*** Data for analysis ***
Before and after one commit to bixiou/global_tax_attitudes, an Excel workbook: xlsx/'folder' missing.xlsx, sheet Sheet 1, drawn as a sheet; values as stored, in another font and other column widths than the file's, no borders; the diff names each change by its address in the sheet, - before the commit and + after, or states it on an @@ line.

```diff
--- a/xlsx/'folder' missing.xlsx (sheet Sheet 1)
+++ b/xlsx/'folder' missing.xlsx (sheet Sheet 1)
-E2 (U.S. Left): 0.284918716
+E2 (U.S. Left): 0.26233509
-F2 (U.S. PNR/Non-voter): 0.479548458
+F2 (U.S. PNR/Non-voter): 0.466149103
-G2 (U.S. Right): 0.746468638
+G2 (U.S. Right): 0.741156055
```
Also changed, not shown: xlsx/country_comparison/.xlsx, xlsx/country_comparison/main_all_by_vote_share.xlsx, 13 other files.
*** End of Data for analysis ***
*** Data for analysis ***
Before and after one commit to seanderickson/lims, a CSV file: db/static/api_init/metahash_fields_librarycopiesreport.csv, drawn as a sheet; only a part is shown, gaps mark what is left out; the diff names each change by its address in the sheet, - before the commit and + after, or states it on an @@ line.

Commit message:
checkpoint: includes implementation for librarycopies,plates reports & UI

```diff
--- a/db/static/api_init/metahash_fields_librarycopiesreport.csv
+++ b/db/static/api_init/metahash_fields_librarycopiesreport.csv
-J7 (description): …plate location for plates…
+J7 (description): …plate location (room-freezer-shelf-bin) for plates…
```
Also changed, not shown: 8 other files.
*** End of Data for analysis ***
- **What the exercise asks**
Tell how many lines of the data include the word "folder", without any other words.

- **Expected answer**
3